- [Input records]
--------------------------------
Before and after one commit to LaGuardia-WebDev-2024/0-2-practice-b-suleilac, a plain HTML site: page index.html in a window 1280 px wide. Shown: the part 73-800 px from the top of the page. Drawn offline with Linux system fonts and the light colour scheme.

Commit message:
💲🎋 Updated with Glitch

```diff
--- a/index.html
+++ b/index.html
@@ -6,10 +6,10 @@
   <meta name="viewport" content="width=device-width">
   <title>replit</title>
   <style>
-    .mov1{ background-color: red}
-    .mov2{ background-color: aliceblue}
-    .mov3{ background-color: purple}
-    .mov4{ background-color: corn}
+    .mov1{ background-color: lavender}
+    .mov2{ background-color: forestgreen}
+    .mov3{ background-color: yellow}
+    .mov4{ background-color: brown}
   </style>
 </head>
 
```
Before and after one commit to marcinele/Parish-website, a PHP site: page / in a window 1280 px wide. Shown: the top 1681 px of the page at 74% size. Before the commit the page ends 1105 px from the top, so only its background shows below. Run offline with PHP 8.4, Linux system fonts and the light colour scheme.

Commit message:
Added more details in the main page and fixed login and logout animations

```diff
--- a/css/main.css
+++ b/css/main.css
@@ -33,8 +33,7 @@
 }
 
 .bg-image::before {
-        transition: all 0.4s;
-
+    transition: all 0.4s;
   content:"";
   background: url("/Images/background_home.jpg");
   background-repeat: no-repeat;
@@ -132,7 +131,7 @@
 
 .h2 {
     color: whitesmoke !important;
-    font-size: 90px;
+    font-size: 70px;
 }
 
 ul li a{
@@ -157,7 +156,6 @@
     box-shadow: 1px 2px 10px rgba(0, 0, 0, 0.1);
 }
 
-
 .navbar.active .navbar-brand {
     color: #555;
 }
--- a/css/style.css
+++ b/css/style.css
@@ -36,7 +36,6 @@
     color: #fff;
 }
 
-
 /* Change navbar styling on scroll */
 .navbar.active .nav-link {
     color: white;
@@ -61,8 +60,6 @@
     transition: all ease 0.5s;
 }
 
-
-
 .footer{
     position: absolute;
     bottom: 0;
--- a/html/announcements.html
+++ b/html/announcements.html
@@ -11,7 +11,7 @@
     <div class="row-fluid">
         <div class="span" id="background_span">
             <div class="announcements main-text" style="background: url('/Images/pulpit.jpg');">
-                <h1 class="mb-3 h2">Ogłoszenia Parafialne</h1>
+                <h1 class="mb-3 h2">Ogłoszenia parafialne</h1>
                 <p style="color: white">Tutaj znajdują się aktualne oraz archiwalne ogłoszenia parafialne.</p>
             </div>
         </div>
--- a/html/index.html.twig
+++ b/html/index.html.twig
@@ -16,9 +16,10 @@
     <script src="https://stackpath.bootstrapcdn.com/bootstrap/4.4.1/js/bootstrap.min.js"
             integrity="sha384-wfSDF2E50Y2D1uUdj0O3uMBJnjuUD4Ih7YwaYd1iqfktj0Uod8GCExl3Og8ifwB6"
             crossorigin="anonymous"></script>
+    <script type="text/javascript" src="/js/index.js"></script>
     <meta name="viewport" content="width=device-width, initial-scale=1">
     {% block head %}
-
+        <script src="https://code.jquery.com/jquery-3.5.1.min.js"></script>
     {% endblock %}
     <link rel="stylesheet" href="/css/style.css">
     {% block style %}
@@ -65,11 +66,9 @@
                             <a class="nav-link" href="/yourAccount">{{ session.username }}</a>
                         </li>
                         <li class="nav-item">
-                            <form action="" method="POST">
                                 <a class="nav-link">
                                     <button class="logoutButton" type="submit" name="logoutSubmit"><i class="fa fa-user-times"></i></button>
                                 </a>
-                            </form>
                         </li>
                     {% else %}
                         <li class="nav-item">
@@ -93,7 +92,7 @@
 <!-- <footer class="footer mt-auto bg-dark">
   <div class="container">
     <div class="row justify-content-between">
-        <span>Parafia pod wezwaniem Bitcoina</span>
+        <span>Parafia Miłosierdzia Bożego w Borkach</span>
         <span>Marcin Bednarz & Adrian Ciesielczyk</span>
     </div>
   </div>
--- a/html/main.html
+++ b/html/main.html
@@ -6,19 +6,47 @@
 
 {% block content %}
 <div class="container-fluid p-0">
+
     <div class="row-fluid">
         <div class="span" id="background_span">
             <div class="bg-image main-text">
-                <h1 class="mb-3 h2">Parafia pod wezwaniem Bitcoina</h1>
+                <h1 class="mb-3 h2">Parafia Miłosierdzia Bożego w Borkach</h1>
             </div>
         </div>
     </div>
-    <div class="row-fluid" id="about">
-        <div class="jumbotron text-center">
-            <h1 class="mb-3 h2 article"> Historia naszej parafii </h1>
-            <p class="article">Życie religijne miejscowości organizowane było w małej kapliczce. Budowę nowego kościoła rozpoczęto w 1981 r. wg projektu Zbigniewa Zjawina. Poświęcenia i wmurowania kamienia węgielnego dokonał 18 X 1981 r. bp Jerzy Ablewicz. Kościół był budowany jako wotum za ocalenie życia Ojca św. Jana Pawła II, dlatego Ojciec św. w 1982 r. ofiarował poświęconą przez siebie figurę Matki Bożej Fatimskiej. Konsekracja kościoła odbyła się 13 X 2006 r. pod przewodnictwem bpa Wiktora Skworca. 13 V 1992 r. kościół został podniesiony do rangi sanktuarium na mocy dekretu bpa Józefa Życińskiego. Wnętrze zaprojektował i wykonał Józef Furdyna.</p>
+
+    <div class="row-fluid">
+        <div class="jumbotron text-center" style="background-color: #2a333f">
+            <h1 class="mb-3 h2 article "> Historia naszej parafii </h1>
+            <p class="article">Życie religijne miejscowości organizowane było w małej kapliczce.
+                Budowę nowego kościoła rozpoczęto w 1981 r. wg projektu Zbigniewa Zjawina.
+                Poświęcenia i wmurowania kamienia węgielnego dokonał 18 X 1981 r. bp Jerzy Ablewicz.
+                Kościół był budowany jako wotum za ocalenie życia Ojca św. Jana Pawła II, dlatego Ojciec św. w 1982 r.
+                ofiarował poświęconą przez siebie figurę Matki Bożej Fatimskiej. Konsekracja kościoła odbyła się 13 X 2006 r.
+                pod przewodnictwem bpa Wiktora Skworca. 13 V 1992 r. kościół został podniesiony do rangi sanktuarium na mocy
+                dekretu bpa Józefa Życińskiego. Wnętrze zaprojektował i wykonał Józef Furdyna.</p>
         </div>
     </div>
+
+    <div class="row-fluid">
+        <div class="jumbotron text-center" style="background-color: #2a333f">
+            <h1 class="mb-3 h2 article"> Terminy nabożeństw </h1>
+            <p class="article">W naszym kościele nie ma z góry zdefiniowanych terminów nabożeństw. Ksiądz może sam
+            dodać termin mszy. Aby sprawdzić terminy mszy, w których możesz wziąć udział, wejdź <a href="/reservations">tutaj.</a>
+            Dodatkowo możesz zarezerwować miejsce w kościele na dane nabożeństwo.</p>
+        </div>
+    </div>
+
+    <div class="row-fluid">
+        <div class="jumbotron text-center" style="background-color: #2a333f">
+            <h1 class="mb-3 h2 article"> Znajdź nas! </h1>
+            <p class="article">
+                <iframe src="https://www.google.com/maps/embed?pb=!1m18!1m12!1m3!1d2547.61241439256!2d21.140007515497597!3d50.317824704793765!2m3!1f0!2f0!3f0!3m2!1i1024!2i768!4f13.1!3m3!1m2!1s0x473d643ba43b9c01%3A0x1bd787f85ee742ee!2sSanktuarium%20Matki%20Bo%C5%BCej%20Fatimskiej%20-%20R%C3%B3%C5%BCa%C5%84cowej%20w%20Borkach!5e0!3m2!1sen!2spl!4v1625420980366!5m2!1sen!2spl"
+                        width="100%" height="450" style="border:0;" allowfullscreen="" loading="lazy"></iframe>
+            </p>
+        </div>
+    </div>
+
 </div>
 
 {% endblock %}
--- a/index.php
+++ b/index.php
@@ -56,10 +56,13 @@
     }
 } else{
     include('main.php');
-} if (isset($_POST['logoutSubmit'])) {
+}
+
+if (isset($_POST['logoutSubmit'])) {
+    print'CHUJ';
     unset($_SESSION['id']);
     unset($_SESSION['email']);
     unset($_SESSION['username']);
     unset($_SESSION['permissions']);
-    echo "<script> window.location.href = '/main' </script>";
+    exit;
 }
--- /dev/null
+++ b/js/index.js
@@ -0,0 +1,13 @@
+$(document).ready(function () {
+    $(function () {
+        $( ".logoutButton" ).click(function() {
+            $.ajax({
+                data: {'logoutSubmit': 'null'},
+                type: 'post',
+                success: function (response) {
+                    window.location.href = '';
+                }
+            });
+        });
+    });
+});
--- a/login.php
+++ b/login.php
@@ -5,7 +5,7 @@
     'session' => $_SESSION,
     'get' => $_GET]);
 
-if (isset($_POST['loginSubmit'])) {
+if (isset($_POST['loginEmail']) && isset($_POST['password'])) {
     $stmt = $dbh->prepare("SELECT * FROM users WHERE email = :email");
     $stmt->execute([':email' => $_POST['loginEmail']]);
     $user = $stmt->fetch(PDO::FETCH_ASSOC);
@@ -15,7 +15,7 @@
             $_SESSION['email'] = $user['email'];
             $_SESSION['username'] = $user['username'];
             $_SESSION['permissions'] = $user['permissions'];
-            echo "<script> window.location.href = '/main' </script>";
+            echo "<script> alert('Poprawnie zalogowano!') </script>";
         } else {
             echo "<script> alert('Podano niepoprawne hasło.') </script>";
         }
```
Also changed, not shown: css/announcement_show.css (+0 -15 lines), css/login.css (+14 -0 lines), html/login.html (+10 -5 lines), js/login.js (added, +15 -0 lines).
--------------------------------
- [Instructions to follow] In the records above, how many lines hold the string "echo"? Give the number only.

- [Output of the exercise] 4